In an effort to defend the innocent inboxes of his friends and followers, a Southern Miss graduate went viral with a clever way to stop women from getting harassed online.
Trevor Norris is a social media content creator who has found viral success with humorous and relatable posts. His follower count currently stands at 154 thousand.
Posts like the “IDK what’s going on” meme, where Norris portrays a clueless college student in the middle of a difficult class, have made Norris a household name for college students on social media around the world.
After being told by a friend that she successfully used a picture of his to stop a guy from constantly messaging her, Norris came up with an idea to use his platform to combat the harassment of women online.

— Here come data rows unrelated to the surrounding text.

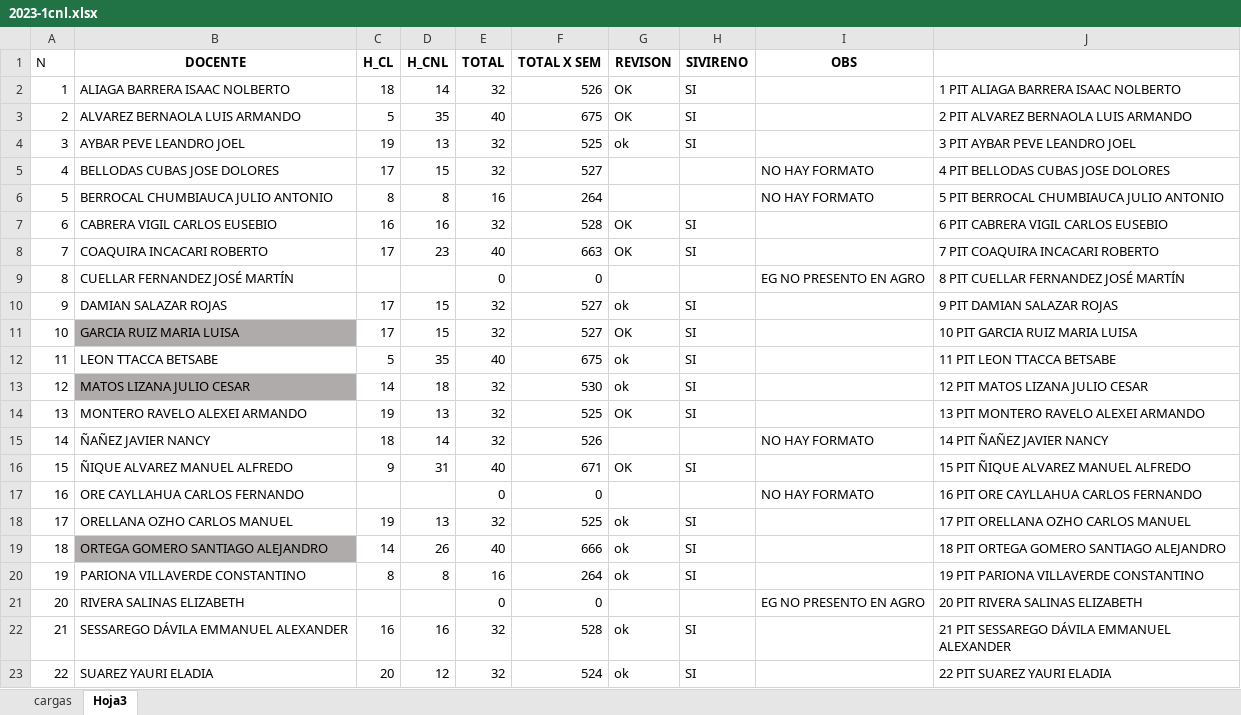
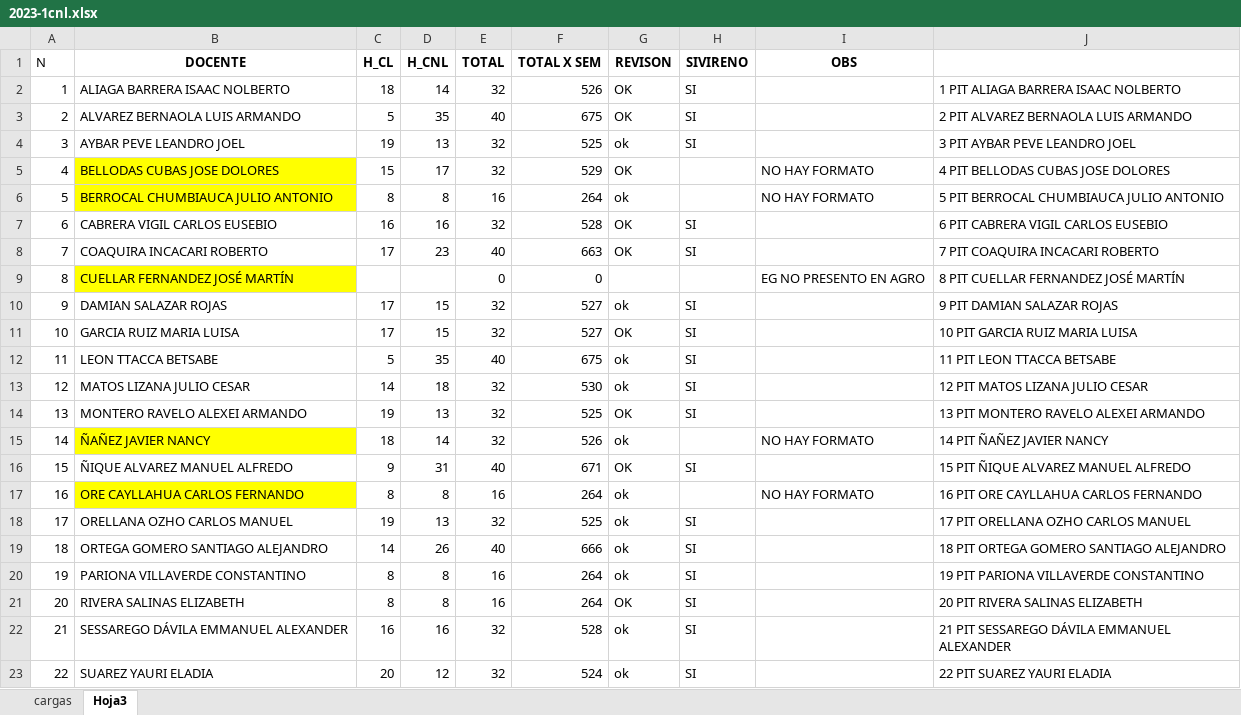
Before and after one commit to gians96/UNDC_AUTOMATIZACION, an Excel workbook: EXCEL_TRABAJADO/2023-1cnl.xlsx, sheet Hoja3, drawn as a sheet; only a part is shown; values as stored, in another font and other column widths than the file's, no borders; the diff names each change by its address in the sheet, - before the commit and + after, or states it on an @@ line.

```diff
--- a/EXCEL_TRABAJADO/2023-1cnl.xlsx (sheet Hoja3)
+++ b/EXCEL_TRABAJADO/2023-1cnl.xlsx (sheet Hoja3)
-B5:B6 fill: none
+B5:B6 fill: #FFFF00
-C5 (H_CL): 17
+C5 (H_CL): 15
-D5 (H_CNL): 15
+D5 (H_CNL): 17
-F5 (TOTAL X SEM): 527
+F5 (TOTAL X SEM): 529
-G5 (REVISON): (empty)
+G5 (REVISON): OK
-G6 (REVISON): (empty)
+G6 (REVISON): ok
-B9 fill: none
+B9 fill: #FFFF00
-B11 fill: #AFABAB
+B11 fill: none
-B13 fill: #AFABAB
+B13 fill: none
-B15 fill: none
+B15 fill: #FFFF00
-G15 (REVISON): (empty)
+G15 (REVISON): ok
-B17 fill: none
+B17 fill: #FFFF00
-C17 (H_CL): (empty)
+C17 (H_CL): 8
-D17 (H_CNL): (empty)
+D17 (H_CNL): 8
-E17 (TOTAL): 0
+E17 (TOTAL): 16
-F17 (TOTAL X SEM): 0
+F17 (TOTAL X SEM): 264
-G17 (REVISON): (empty)
+G17 (REVISON): ok
-B19 fill: #AFABAB
+B19 fill: none
-C21 (H_CL): (empty)
+C21 (H_CL): 8
-D21 (H_CNL): (empty)
+D21 (H_CNL): 8
-E21 (TOTAL): 0
+E21 (TOTAL): 16
-F21 (TOTAL X SEM): 0
+F21 (TOTAL X SEM): 264
-G21 (REVISON): (empty)
+G21 (REVISON): OK
-H21 (SIVIRENO): (empty)
+H21 (SIVIRENO): SI
-I21 (OBS): EG NO PRESENTO EN AGRO
+I21 (OBS): (empty)
```
Also changed, not shown: sheet cargas, EXCEL_TRABAJADO/2023-1.xlsx, 11 other files.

Norris became Twitter’s ‘fake boyfriend,’ tweeting out a series of seemingly candid photos of himself doing various normalcies in his home in hopes that people would use his pictures to thwart unwanted messages from strangers online.
Saw there was an actual market of women that needed this… so here are some pictures y’all can use to send to guys that won’t leave you alone or keep sending you unsolicited pictures. Goodluck ❤️ pic.twitter.com/Du4gGO2unB
— Trevor Norris (@trevor_norris0) April 18, 2019
“I thought [her message] was funny, so I retweeted it and posted it on Instagram. Then I got nine other messages all from other friends saying they needed pictures because guys wouldn’t stop harassing them, and from there, I saw the actual need for these pictures,” Norris said.
Norris tweeted the first set of pictures April 17. What happened next, Norris said he was not expecting.
“I wasn’t expecting this big of a reaction,” Norris said. “People started calling me an ally and a hero because these girls were so used to being harassed and just had to deal with it for so long.”
Norris’ tweet has started a conversation about the way men pursue women online, a conversation that junior nursing major Lindsey Adele Campbell says is long overdue.
Campbell found herself at the receiving end of a daily bombardment of unsolicited messages from an unknown male sender. It was only when she sent one of Norris’s pictures that she was able to get the messages to stop.
Campbell said that a conversation about this will help her and others who have been in the same situation. She said that this instance was not the only one she has had.
“This cycle happens to a surprising number of other women, more than some may think,” Campbell said. “A lot of the times, the only way to get said man to stop is to block them, and I appreciate Trevor’s post for helping to break this cycle and get men out of our DMs.”
Sophomore history major Amanda Malede Irizarry said Norris’s post is necessary because it challenges the idea that in today’s society, a man’s worth is no more than a woman’s. She also said that avoiding aggressive men is common.
“It’s unfortunate, but it is necessary in this society nowadays because there are certain kinds of men that can’t take no for an answer and they respect other men more than they actually respect women,” Irizarry said. “They respect the fact that a woman already ‘belongs’ to another man rather than a woman refusing by herself.”
Above all else, Norris wants his posts to keep people talking about these issues until they are understood. “That’s what I do want. I just want this message to be heard. So if no one else gonna speak about it, I’m definitely ready for it.”